Bernie Glow, Marky Markowitz, Ernie Royal, Al Stewart, Nick Travis (trumpets), Bob Brookmeyer, Jim Dahl, Bill Elton, Tom Mitchell (trombones), Sam Marowitz, Sam Most, Al Cohn, Pete Mondello, Danny Bank (flutes, reeds), Marty Napoleon (piano), Don Lamond (drums).
Composed by Greig Stewart ‘Chubby’ Jackson. Arranged by Fred Carlin.
Recorded: New York, July 25, 28 & August 1, 1958
Rating: 90/100 (learn more)
When we asked Jaijai Jackson, daughter of the late Chubby Jackson (1918-2003), to help us decipher "A Ballad For Jai," she explained: "My mother, Joan, is Jai. My father wrote the song for her, and I was named after her. When they first met, they both had the same last name. So, with all those J's around, he took to calling her Jai. The spelling was a bit different, a character trait my father was known for. With his effervescent personality, he always stood out from the crowd."

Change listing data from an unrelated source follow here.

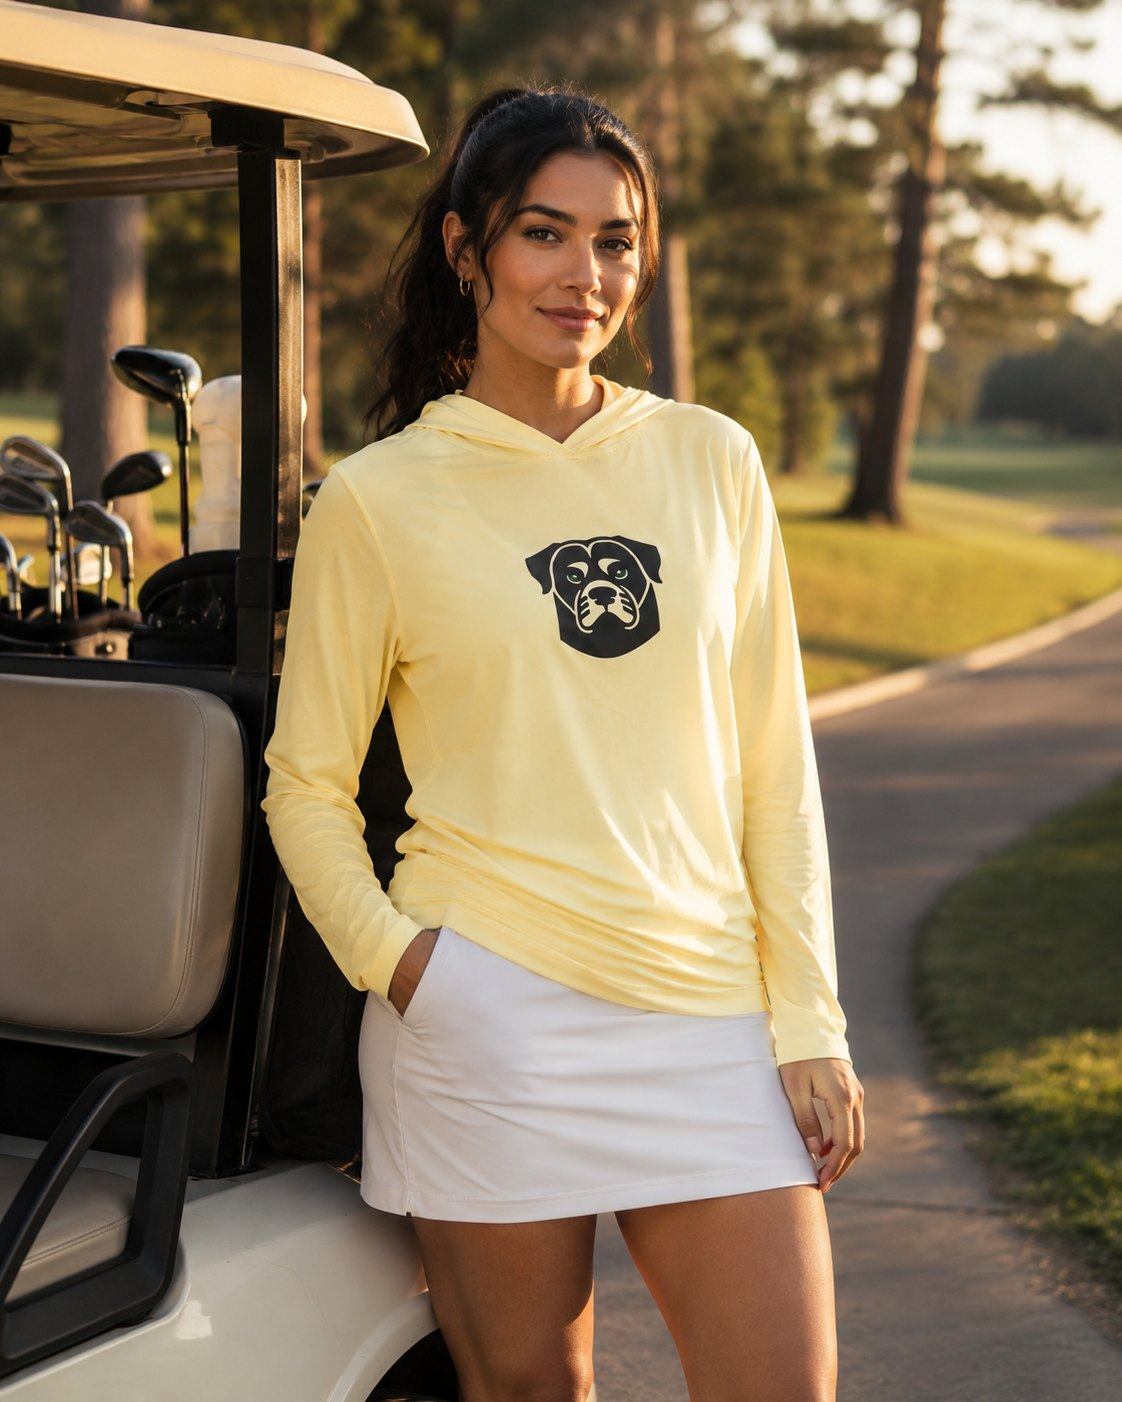
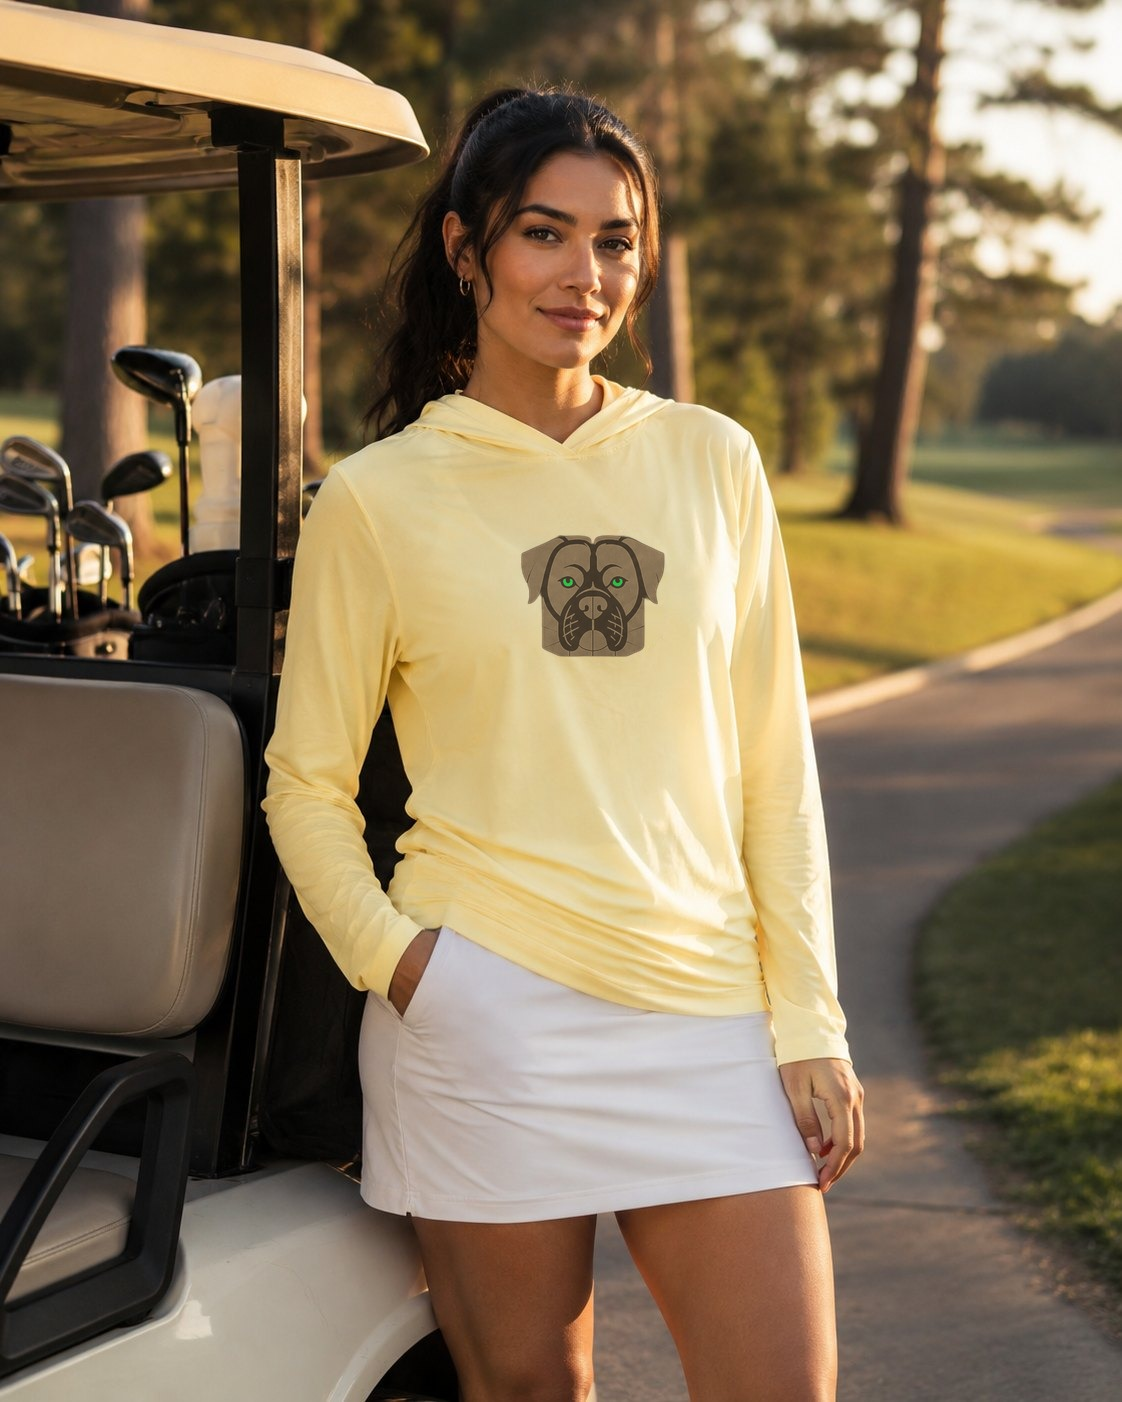
Cleanup orphaned legacy images + Peanut Cream dog to brown on-model + order-email reference
- Remove 68 unused legacy images (old flat-lays, color tiles, tech sketches, junior poster, superseded heroes/ghosts) — repo image count 105 to 37
- model-yellow-chest-woman: recolor the chest mark from black to the brown Rottweiler (green eyes kept), matching the brown ghost render
- Add branded order-confirmation email reference (public/email-preview.html + email-logo.png)

Changed region(s): [[0.4679, 0.368, 0.5927, 0.4907]]

diff --git a/public/email-preview.html b/public/email-preview.html
@@ -1,0 +1,123 @@
+<!DOCTYPE html>
+<html lang="en">
+<head>
+<meta charset="utf-8">
+<meta name="viewport" content="width=device-width, initial-scale=1.0">
+<title>DEVEN — Order Confirmation Preview</title>
+</head>
+<body style="margin:0;padding:0;background-color:#1a1a1a;font-family:Helvetica,Arial,sans-serif;">
+<table role="presentation" width="100%" cellpadding="0" cellspacing="0" style="background-color:#1a1a1a;padding:24px 0;">
+<tr><td align="center">
+
+<table role="presentation" width="600" cellpadding="0" cellspacing="0" style="width:600px;max-width:600px;background-color:#ffffff;border-radius:6px;overflow:hidden;">
+
+<!-- Header with circular site symbol -->
+<tr><td align="center" style="background-color:#0a0a0a;padding:38px 24px 32px 24px;">
+<img src="https://devenbrand.shop/images/email-logo.png" alt="DEVEN" width="100" height="100" style="display:block;width:100px;height:100px;margin:0 auto;border:0;">
+<div style="margin-top:18px;font-family:Georgia,'Times New Roman',serif;font-size:23px;letter-spacing:9px;color:#ffffff;">DEVEN</div>
+<div style="margin-top:8px;color:#c9a054;font-size:9px;letter-spacing:4px;text-transform:uppercase;font-weight:bold;">More Than a Game</div>
+</td></tr>
+
+<tr><td style="height:3px;background-color:#c9a054;line-height:3px;font-size:0;">&nbsp;</td></tr>
+
+<tr><td style="padding:42px 44px 8px 44px;">
+<div style="color:#c9a054;font-size:11px;letter-spacing:3px;text-transform:uppercase;font-weight:bold;">Order Confirmed</div>
+<h1 style="margin:12px 0 0 0;font-family:Georgia,'Times New Roman',serif;font-weight:normal;font-size:29px;line-height:1.25;color:#0a0a0a;">Thank you, Karim.</h1>
+<p style="margin:16px 0 0 0;font-size:15px;line-height:1.65;color:#555555;">We've received your order and it's now being prepared with care. A copy of this confirmation has been sent to <span style="color:#0a0a0a;">killersheart33@gmail.com</span>.</p>
+</td></tr>
+
+<tr><td style="padding:26px 44px 0 44px;">
+<table role="presentation" width="100%" cellpadding="0" cellspacing="0" style="border:1px solid #e5e0d8;border-radius:6px;">
+<tr>
+<td style="padding:16px 18px;border-right:1px solid #e5e0d8;" width="33%">
+<div style="font-size:9px;letter-spacing:1.5px;text-transform:uppercase;color:#999999;font-weight:bold;">Order No.</div>
+<div style="margin-top:5px;font-size:14px;color:#0a0a0a;font-weight:bold;">#DEV-100428</div>
+</td>
+<td style="padding:16px 18px;border-right:1px solid #e5e0d8;" width="33%">
+<div style="font-size:9px;letter-spacing:1.5px;text-transform:uppercase;color:#999999;font-weight:bold;">Order Date</div>
+<div style="margin-top:5px;font-size:14px;color:#0a0a0a;font-weight:bold;">June 2, 2026</div>
+</td>
+<td style="padding:16px 18px;" width="34%">
+<div style="font-size:9px;letter-spacing:1.5px;text-transform:uppercase;color:#999999;font-weight:bold;">Est. Delivery</div>
+<div style="margin-top:5px;font-size:14px;color:#0a0a0a;font-weight:bold;">Jun 12 – 16</div>
+</td>
+</tr>
+</table>
+</td></tr>
+
+<tr><td style="padding:32px 44px 0 44px;">
+<div style="font-size:11px;letter-spacing:2px;text-transform:uppercase;color:#0a0a0a;font-weight:bold;border-bottom:1px solid #e5e0d8;padding-bottom:12px;">Order Summary</div>
+<table role="presentation" width="100%" cellpadding="0" cellspacing="0" style="padding-top:18px;">
+<tr>
+<td valign="top" style="padding-bottom:6px;">
+<div style="font-family:Georgia,serif;font-size:17px;color:#0a0a0a;">Performance Hoodie</div>
+<div style="margin-top:5px;font-size:13px;color:#777777;">Silver Oak · Big Chest Logo · Size L</div>
+<div style="margin-top:2px;font-size:13px;color:#777777;">Quantity: 1</div>
+</td>
+<td valign="top" align="right" style="font-size:15px;color:#0a0a0a;white-space:nowrap;">$119.00</td>
+</tr>
+</table>
+</td></tr>
+
+<tr><td style="padding:22px 44px 0 44px;">
+<table role="presentation" width="100%" cellpadding="0" cellspacing="0" style="border-top:1px solid #e5e0d8;padding-top:16px;font-size:14px;color:#555555;">
+<tr><td style="padding:4px 0;">Subtotal</td><td align="right" style="padding:4px 0;">$119.00</td></tr>
+<tr><td style="padding:4px 0;color:#c9a054;">Discount (DEVEN10)</td><td align="right" style="padding:4px 0;color:#c9a054;">−$11.90</td></tr>
+<tr><td style="padding:4px 0;">Shipping</td><td align="right" style="padding:4px 0;">FREE</td></tr>
+<tr><td style="padding:4px 0;">Tax (MD 6%)</td><td align="right" style="padding:4px 0;">$6.43</td></tr>
+<tr><td style="padding:15px 0 0 0;border-top:2px solid #0a0a0a;font-size:16px;font-weight:bold;color:#0a0a0a;">Total Paid</td><td align="right" style="padding:15px 0 0 0;border-top:2px solid #0a0a0a;font-size:16px;font-weight:bold;color:#0a0a0a;">$113.53</td></tr>
+</table>
+</td></tr>
+
+<tr><td style="padding:32px 44px 0 44px;">
+<table role="presentation" width="100%" cellpadding="0" cellspacing="0">
+<tr>
+<td valign="top" width="55%" style="padding-right:12px;">
+<div style="font-size:11px;letter-spacing:2px;text-transform:uppercase;color:#0a0a0a;font-weight:bold;border-bottom:1px solid #e5e0d8;padding-bottom:10px;">Shipping To</div>
+<p style="margin:14px 0 0 0;font-size:14px;line-height:1.6;color:#555555;">
+Karim Sangid<br>
+1450 Chain Bridge Road, Suite 12<br>
+Fairfax, VA 22030
+</p>
+<p style="margin:8px 0 0 0;font-size:12px;color:#999999;">Billing address same as shipping.</p>
+</td>
+<td valign="top" width="45%" style="padding-left:12px;">
+<div style="font-size:11px;letter-spacing:2px;text-transform:uppercase;color:#0a0a0a;font-weight:bold;border-bottom:1px solid #e5e0d8;padding-bottom:10px;">Payment</div>
+<p style="margin:14px 0 0 0;font-size:14px;line-height:1.6;color:#555555;">
+Visa ending in 4242<br>
+Charged $113.53
+</p>
+</td>
+</tr>
+</table>
+</td></tr>
+
+<tr><td align="center" style="padding:36px 44px 6px 44px;">
+<a href="https://devenbrand.shop/shop" style="display:inline-block;background-color:#0a0a0a;color:#ffffff;text-decoration:none;font-size:12px;letter-spacing:2px;text-transform:uppercase;font-weight:bold;padding:16px 46px;">Visit the Store</a>
+</td></tr>
+
+<tr><td style="padding:26px 44px 0 44px;">
+<div style="background-color:#f5f0e8;border-radius:6px;padding:20px 22px;font-size:13px;line-height:1.65;color:#777777;">
+<strong style="color:#0a0a0a;">Need anything?</strong> Just reply to this email, or reach us at <a href="mailto:info@devenbrand.shop" style="color:#9a7a33;text-decoration:none;">info@devenbrand.shop</a> / (301) 701-6226.<br>
+<span style="display:inline-block;margin-top:8px;"><strong style="color:#0a0a0a;">Exchanges only.</strong> Unworn items with original tags may be exchanged within 30 days of delivery.</span>
+</div>
+</td></tr>
+
+<tr><td style="padding:34px 44px 40px 44px;">
+<table role="presentation" width="100%" cellpadding="0" cellspacing="0" style="border-top:1px solid #e5e0d8;padding-top:24px;">
+<tr><td align="center">
+<div style="font-family:Georgia,serif;font-size:17px;letter-spacing:6px;color:#0a0a0a;">DEVEN</div>
+<div style="margin-top:10px;font-size:12px;line-height:1.7;color:#999999;">
+1101 Wootton Parkway, Suite 400, Rockville, MD 20852<br>
+<a href="mailto:info@devenbrand.shop" style="color:#9a7a33;text-decoration:none;">info@devenbrand.shop</a> · (301) 701-6226 · <a href="https://instagram.com/shopdeven" style="color:#9a7a33;text-decoration:none;">@shopdeven</a>
+</div>
+<div style="margin-top:16px;font-size:10px;letter-spacing:1px;color:#bbbbbb;">© 2026 DEVEN. All Rights Reserved. · More Than a Game.</div>
+</td></tr>
+</table>
+</td></tr>
+
+</table>
+</td></tr>
+</table>
+</body>
+</html>

diff --git a/src/app/page.tsx b/src/app/page.tsx
@@ -30,16 +30,21 @@ const jsonLd = {
 // first and last differ too, so the seamless loop seam doesn't repeat a colour.
 // Each tile links to the shop variant it depicts (Pick Your Mood → buy).
 const COLOR_MARQUEE = [
-  { src: "/images/model-yellow-chest-woman.jpg", slug: "yellow-chest" }, //   yellow · woman
-  { src: "/images/marquee-navy-man.jpg", slug: "navy-chest" }, //            navy · man
-  { src: "/images/model-lblue-chest-man.jpg", slug: "light-blue-chest" }, //  blue · man
-  { src: "/images/marquee-yellow-man.jpg", slug: "yellow-chest" }, //         yellow · man
-  { src: "/images/lookbook-navy-woman.jpg", slug: "navy-chest" }, //          navy · woman
+  { src: "/images/model-yellow-chest-woman.jpg", slug: "yellow-chest" }, //       yellow · woman
+  { src: "/images/ghost-gray-chest-front.jpg", slug: "gray-chest" }, //           gray · ghost
+  { src: "/images/marquee-navy-man.jpg", slug: "navy-chest" }, //                 navy · man
+  { src: "/images/model-lblue-chest-man.jpg", slug: "light-blue-chest" }, //      blue · man
+  { src: "/images/ghost-yellow-chest-front.jpg", slug: "yellow-chest" }, //       yellow · ghost
+  { src: "/images/lookbook-navy-woman.jpg", slug: "navy-chest" }, //              navy · woman
+  { src: "/images/model-gray-madison-woman.jpg", slug: "gray-shoulder" }, //      gray · woman
+  { src: "/images/ghost-lightblue-madison-front.jpg", slug: "light-blue-shoulder" }, // blue · ghost
+  { src: "/images/marquee-navy-woman.jpg", slug: "navy-chest" }, //               navy · woman
+  { src: "/images/marquee-yellow-man.jpg", slug: "yellow-chest" }, //             yellow · man
+  { src: "/images/ghost-gray-madison-front.jpg", slug: "gray-shoulder" }, //      gray · ghost
+  { src: "/images/marquee-lblue-man.jpg", slug: "light-blue-chest" }, //          blue · man
+  { src: "/images/ghost-navy-chest-front.jpg", slug: "navy-chest" }, //           navy · ghost
   { src: "/images/model-lblue-madison-woman.jpg", slug: "light-blue-shoulder" }, // blue · woman
-  { src: "/images/model-gray-madison-woman.jpg", slug: "gray-shoulder" }, //  gray · woman
-  { src: "/images/marquee-navy-woman.jpg", slug: "navy-chest" }, //           navy · woman
-  { src: "/images/marquee-lblue-man.jpg", slug: "light-blue-chest" }, //      blue · man
-  { src: "/images/model-gray-madison-woman2.jpg", slug: "gray-shoulder" }, // gray · woman
+  { src: "/images/model-gray-madison-woman2.jpg", slug: "gray-shoulder" }, //     gray · woman
 ];
 
 // On-model lookbook — real campaign frames of the signature hoodie. Add entries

Indeed. While lamentably few present-day jazz fans even know his name, during the mid-'40s Chubby Jackson was the human dynamo who powered Woody Herman's phenomenal First Herd to levels of excitement rarely matched before or since. We therefore thought it might be "a bit different" to review not a barnburner, but one of Chubby's ballad performances, recorded a decade after his glory days with Herman (shown on the album cover conferring a diploma upon his nearly 40-year-old graduate).
Jackson's composition "A Ballad For Jai" is a lovely and dramatic 4-minute tribute, with Fred Carlin's arrangement effectively offsetting full brass voicings against delicate touches by flutes and bass clarinet. There are no improvised solos, but the entire band contributes a stirring ensemble performance that will linger in your mind's ear long after the track has ended.
Carrying on the family tradition, Jaijai Jackson is now a highly visible web jazz presence whose latest project, The Jazz Network, is a treat-filled virtual community of musicians, fans and friends from around the globe. She quotes her dad as once observing philosophically: "When it comes to giggin', it's either Carnegie Hall or Carnegie Deli." We think the Jackson clan, with its blend of class and corned beef, represents the best of both worlds.
Reviewer: Alan Kurtz